_ACTIVITY:_ Line by line, copy the records below exactly.

_RECORDS TO USE:_
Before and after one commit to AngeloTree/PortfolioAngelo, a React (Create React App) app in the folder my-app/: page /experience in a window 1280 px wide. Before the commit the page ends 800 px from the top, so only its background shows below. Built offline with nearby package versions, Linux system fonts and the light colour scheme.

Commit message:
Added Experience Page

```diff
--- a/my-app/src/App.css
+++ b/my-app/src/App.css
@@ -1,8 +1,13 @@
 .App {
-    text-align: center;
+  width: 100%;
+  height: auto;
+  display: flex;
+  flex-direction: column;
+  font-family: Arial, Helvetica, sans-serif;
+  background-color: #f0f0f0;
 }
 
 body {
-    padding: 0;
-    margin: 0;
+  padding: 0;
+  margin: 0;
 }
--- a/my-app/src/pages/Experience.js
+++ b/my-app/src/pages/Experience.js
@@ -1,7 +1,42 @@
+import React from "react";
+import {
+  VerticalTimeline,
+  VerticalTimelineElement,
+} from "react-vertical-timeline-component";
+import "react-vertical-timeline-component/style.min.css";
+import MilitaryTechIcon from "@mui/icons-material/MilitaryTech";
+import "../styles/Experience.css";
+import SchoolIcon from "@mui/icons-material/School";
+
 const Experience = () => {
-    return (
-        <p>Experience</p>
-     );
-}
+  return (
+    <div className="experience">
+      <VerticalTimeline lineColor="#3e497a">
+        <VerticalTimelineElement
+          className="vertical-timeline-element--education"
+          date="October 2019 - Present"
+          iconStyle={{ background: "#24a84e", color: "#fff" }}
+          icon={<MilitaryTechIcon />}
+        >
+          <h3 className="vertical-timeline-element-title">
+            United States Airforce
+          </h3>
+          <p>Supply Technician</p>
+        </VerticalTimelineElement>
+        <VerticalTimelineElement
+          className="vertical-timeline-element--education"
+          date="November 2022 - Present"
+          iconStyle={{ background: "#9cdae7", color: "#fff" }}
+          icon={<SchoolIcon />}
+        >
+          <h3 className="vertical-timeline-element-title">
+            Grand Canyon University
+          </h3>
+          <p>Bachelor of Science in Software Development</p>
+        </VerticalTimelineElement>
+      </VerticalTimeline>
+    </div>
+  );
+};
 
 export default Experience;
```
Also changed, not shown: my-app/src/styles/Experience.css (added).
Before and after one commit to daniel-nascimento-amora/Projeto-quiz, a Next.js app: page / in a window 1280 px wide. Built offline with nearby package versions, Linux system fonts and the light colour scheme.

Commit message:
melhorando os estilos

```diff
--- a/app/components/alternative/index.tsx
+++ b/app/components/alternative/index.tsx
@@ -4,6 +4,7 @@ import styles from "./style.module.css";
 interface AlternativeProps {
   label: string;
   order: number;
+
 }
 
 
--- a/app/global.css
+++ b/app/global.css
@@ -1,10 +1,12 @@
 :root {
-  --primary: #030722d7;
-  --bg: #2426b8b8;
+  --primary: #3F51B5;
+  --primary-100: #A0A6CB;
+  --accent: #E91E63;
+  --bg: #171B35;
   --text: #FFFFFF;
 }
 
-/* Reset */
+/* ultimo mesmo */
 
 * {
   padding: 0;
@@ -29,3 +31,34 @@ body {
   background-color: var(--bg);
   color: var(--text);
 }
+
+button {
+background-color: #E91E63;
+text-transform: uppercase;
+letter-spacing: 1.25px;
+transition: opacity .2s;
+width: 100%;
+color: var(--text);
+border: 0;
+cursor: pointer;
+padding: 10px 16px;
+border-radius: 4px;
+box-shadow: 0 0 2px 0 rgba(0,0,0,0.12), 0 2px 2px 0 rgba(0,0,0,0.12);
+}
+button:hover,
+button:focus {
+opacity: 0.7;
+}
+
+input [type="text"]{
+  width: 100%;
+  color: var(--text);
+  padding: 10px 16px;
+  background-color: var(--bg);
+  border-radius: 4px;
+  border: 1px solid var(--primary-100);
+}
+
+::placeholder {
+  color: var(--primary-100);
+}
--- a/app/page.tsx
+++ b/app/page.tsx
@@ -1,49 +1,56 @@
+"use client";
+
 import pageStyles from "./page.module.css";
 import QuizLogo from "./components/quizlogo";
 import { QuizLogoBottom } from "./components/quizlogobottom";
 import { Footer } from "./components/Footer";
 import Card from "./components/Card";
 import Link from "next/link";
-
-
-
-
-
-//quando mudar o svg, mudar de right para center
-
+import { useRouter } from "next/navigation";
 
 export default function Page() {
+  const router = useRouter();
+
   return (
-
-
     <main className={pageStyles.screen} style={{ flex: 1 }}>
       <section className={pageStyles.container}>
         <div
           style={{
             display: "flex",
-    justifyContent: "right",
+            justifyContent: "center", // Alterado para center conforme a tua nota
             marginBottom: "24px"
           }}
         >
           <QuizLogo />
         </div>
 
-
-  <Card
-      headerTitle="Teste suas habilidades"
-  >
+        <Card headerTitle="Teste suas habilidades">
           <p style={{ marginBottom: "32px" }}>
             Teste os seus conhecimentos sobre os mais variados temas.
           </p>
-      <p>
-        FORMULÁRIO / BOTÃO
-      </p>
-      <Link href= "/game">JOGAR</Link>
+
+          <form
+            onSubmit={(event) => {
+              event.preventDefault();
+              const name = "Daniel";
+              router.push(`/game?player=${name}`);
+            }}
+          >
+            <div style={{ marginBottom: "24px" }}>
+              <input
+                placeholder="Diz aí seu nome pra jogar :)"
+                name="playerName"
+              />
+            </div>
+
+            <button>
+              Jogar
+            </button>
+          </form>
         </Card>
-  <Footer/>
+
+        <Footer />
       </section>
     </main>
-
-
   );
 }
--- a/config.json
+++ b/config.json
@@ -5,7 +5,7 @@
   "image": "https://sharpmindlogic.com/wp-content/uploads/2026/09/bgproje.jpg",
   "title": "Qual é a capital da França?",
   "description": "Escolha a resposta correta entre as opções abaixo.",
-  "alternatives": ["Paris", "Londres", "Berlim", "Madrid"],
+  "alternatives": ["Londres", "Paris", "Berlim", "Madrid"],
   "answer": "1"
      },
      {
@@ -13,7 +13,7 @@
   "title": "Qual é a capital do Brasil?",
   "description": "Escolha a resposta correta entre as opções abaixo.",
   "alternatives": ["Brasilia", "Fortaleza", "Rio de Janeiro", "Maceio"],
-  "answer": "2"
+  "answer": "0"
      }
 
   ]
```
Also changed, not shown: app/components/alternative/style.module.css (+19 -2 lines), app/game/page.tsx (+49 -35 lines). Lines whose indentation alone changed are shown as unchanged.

_SOLUTION TO THIS TASK:_
Before and after one commit to AngeloTree/PortfolioAngelo, a React (Create React App) app in the folder my-app/: page /experience in a window 1280 px wide. Before the commit the page ends 800 px from the top, so only its background shows below. Built offline with nearby package versions, Linux system fonts and the light colour scheme.

Commit message:
Added Experience Page

```diff
--- a/my-app/src/App.css
+++ b/my-app/src/App.css
@@ -1,8 +1,13 @@
 .App {
-    text-align: center;
+  width: 100%;
+  height: auto;
+  display: flex;
+  flex-direction: column;
+  font-family: Arial, Helvetica, sans-serif;
+  background-color: #f0f0f0;
 }
 
 body {
-    padding: 0;
-    margin: 0;
+  padding: 0;
+  margin: 0;
 }
--- a/my-app/src/pages/Experience.js
+++ b/my-app/src/pages/Experience.js
@@ -1,7 +1,42 @@
+import React from "react";
+import {
+  VerticalTimeline,
+  VerticalTimelineElement,
+} from "react-vertical-timeline-component";
+import "react-vertical-timeline-component/style.min.css";
+import MilitaryTechIcon from "@mui/icons-material/MilitaryTech";
+import "../styles/Experience.css";
+import SchoolIcon from "@mui/icons-material/School";
+
 const Experience = () => {
-    return (
-        <p>Experience</p>
-     );
-}
+  return (
+    <div className="experience">
+      <VerticalTimeline lineColor="#3e497a">
+        <VerticalTimelineElement
+          className="vertical-timeline-element--education"
+          date="October 2019 - Present"
+          iconStyle={{ background: "#24a84e", color: "#fff" }}
+          icon={<MilitaryTechIcon />}
+        >
+          <h3 className="vertical-timeline-element-title">
+            United States Airforce
+          </h3>
+          <p>Supply Technician</p>
+        </VerticalTimelineElement>
+        <VerticalTimelineElement
+          className="vertical-timeline-element--education"
+          date="November 2022 - Present"
+          iconStyle={{ background: "#9cdae7", color: "#fff" }}
+          icon={<SchoolIcon />}
+        >
+          <h3 className="vertical-timeline-element-title">
+            Grand Canyon University
+          </h3>
+          <p>Bachelor of Science in Software Development</p>
+        </VerticalTimelineElement>
+      </VerticalTimeline>
+    </div>
+  );
+};
 
 export default Experience;
```
Also changed, not shown: my-app/src/styles/Experience.css (added).
Before and after one commit to daniel-nascimento-amora/Projeto-quiz, a Next.js app: page / in a window 1280 px wide. Built offline with nearby package versions, Linux system fonts and the light colour scheme.

Commit message:
melhorando os estilos

```diff
--- a/app/components/alternative/index.tsx
+++ b/app/components/alternative/index.tsx
@@ -4,6 +4,7 @@ import styles from "./style.module.css";
 interface AlternativeProps {
   label: string;
   order: number;
+
 }
 
 
--- a/app/global.css
+++ b/app/global.css
@@ -1,10 +1,12 @@
 :root {
-  --primary: #030722d7;
-  --bg: #2426b8b8;
+  --primary: #3F51B5;
+  --primary-100: #A0A6CB;
+  --accent: #E91E63;
+  --bg: #171B35;
   --text: #FFFFFF;
 }
 
-/* Reset */
+/* ultimo mesmo */
 
 * {
   padding: 0;
@@ -29,3 +31,34 @@ body {
   background-color: var(--bg);
   color: var(--text);
 }
+
+button {
+background-color: #E91E63;
+text-transform: uppercase;
+letter-spacing: 1.25px;
+transition: opacity .2s;
+width: 100%;
+color: var(--text);
+border: 0;
+cursor: pointer;
+padding: 10px 16px;
+border-radius: 4px;
+box-shadow: 0 0 2px 0 rgba(0,0,0,0.12), 0 2px 2px 0 rgba(0,0,0,0.12);
+}
+button:hover,
+button:focus {
+opacity: 0.7;
+}
+
+input [type="text"]{
+  width: 100%;
+  color: var(--text);
+  padding: 10px 16px;
+  background-color: var(--bg);
+  border-radius: 4px;
+  border: 1px solid var(--primary-100);
+}
+
+::placeholder {
+  color: var(--primary-100);
+}
--- a/app/page.tsx
+++ b/app/page.tsx
@@ -1,49 +1,56 @@
+"use client";
+
 import pageStyles from "./page.module.css";
 import QuizLogo from "./components/quizlogo";
 import { QuizLogoBottom } from "./components/quizlogobottom";
 import { Footer } from "./components/Footer";
 import Card from "./components/Card";
 import Link from "next/link";
-
-
-
-
-
-//quando mudar o svg, mudar de right para center
-
+import { useRouter } from "next/navigation";
 
 export default function Page() {
+  const router = useRouter();
+
   return (
-
-
     <main className={pageStyles.screen} style={{ flex: 1 }}>
       <section className={pageStyles.container}>
         <div
           style={{
             display: "flex",
-    justifyContent: "right",
+            justifyContent: "center", // Alterado para center conforme a tua nota
             marginBottom: "24px"
           }}
         >
           <QuizLogo />
         </div>
 
-
-  <Card
-      headerTitle="Teste suas habilidades"
-  >
+        <Card headerTitle="Teste suas habilidades">
           <p style={{ marginBottom: "32px" }}>
             Teste os seus conhecimentos sobre os mais variados temas.
           </p>
-      <p>
-        FORMULÁRIO / BOTÃO
-      </p>
-      <Link href= "/game">JOGAR</Link>
+
+          <form
+            onSubmit={(event) => {
+              event.preventDefault();
+              const name = "Daniel";
+              router.push(`/game?player=${name}`);
+            }}
+          >
+            <div style={{ marginBottom: "24px" }}>
+              <input
+                placeholder="Diz aí seu nome pra jogar :)"
+                name="playerName"
+              />
+            </div>
+
+            <button>
+              Jogar
+            </button>
+          </form>
         </Card>
-  <Footer/>
+
+        <Footer />
       </section>
     </main>
-
-
   );
 }
--- a/config.json
+++ b/config.json
@@ -5,7 +5,7 @@
   "image": "https://sharpmindlogic.com/wp-content/uploads/2026/09/bgproje.jpg",
   "title": "Qual é a capital da França?",
   "description": "Escolha a resposta correta entre as opções abaixo.",
-  "alternatives": ["Paris", "Londres", "Berlim", "Madrid"],
+  "alternatives": ["Londres", "Paris", "Berlim", "Madrid"],
   "answer": "1"
      },
      {
@@ -13,7 +13,7 @@
   "title": "Qual é a capital do Brasil?",
   "description": "Escolha a resposta correta entre as opções abaixo.",
   "alternatives": ["Brasilia", "Fortaleza", "Rio de Janeiro", "Maceio"],
-  "answer": "2"
+  "answer": "0"
      }
 
   ]
```
Also changed, not shown: app/components/alternative/style.module.css (+19 -2 lines), app/game/page.tsx (+49 -35 lines). Lines whose indentation alone changed are shown as unchanged.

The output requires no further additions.